The subpoena enforcement action filed by the EEOC’s Memphis District Office in the U.S. District Court for the Eastern District of Arkansas, Jonesboro Division, entitled EEOC v. Osceola Nursing Home LLP d/b/a Osceola Healthcare, No. 3:10-mc-00004-DPM, asserted that Osceola
Nursing Home refused to provide information and/or documents responsive to the EEOC’s investigation of sex discrimination and retaliation charges filed by four former employees of Osceola Nursing Home.
“Osceola Nursing LLP represented to us on numerous occasions that it would produce the information and failed to do so,” said EEOC Memphis District Director Katharine W. Kores. “The EEOC issued a subpoena so that we could obtain the information we need to complete our investigation of the discrimination charges. When that failed, we sought relief from the court, as provided by federal law.”
Title VII of the Civil Rights Act of 1964 gives the EEOC the authority to issue administrative subpoenas during the administrative investigation of charges of discrimination. When companies fail to comply with an administrative subpoena, Title VII also provides the EEOC the authority to seek enforcement of the subpoena in federal court.
EEOC Regional Attorney Faye A. Williams in Memphis said, “We will continue to use the subpoena enforcement authority afforded to EEOC by Title VII, when necessary, to complete our investigations of alleged unlawful conduct in workplaces.”
Acting Supervisory Trial Attorney Celia Liner and Trial Attorney Matthew McCoy represented the EEOC at the evidentiary hearing before Judge Marshall.
The EEOC’s Memphis District Office has jurisdiction over Tennessee, Arkansas, and portions of Mississippi, with Area Offices in Nashville and Little Rock.

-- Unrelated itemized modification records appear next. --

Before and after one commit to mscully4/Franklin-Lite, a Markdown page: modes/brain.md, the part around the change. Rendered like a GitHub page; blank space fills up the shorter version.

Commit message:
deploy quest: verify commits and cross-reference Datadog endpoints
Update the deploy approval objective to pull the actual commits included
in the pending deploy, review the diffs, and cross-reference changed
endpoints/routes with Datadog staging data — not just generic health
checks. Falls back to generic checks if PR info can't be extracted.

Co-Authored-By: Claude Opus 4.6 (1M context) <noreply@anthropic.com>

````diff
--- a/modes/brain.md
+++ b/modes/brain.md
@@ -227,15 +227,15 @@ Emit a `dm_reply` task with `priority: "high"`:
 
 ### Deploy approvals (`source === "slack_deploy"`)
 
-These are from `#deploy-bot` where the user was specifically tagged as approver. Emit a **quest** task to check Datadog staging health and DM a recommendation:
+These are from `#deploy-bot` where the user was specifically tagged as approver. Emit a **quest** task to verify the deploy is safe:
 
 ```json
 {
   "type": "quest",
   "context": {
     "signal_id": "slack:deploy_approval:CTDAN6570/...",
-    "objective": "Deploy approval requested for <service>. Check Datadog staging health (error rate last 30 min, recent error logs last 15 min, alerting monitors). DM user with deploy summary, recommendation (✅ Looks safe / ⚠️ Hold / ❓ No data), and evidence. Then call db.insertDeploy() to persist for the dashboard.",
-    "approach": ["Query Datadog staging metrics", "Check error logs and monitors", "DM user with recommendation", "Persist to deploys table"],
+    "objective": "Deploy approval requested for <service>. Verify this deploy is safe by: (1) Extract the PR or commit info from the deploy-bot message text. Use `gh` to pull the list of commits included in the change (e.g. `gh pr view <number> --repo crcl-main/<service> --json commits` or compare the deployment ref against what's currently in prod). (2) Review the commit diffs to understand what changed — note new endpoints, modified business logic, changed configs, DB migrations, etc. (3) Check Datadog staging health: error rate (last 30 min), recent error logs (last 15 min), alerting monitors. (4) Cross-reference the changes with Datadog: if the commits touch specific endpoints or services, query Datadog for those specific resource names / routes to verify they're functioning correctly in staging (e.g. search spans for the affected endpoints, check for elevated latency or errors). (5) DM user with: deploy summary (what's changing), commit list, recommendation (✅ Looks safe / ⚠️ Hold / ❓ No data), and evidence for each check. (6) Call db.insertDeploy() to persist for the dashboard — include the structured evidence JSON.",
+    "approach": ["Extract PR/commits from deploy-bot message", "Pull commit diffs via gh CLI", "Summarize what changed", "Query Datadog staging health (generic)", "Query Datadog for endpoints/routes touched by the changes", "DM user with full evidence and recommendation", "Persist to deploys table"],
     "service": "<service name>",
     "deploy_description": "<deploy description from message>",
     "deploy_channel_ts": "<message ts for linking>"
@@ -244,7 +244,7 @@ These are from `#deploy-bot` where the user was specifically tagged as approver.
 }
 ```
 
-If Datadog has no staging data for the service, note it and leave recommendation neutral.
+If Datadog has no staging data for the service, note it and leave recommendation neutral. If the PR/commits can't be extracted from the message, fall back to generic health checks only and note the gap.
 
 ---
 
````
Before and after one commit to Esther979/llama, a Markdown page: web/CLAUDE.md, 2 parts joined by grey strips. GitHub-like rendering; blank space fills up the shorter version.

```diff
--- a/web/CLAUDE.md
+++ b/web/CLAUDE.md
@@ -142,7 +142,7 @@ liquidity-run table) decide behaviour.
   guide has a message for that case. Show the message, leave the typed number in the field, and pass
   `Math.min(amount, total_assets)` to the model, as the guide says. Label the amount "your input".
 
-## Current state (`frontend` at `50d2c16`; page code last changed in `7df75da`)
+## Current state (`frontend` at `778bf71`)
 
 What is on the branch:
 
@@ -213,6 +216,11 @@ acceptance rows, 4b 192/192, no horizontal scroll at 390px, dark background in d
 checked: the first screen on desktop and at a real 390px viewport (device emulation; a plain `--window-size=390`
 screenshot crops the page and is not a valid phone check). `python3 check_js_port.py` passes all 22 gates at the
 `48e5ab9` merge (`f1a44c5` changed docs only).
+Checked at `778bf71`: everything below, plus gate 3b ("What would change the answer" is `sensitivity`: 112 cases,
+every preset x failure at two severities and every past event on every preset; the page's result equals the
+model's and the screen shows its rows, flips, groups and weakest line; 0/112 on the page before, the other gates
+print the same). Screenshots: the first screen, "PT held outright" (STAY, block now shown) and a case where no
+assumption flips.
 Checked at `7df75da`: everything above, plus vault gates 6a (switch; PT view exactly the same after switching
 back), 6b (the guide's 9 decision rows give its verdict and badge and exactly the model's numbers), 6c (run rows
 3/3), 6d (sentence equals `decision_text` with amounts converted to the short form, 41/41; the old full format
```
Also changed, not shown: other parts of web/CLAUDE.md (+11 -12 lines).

The EEOC enforces federal laws prohibiting employment discrimination. Further information about the EEOC is available on its web site at www.eeoc.gov.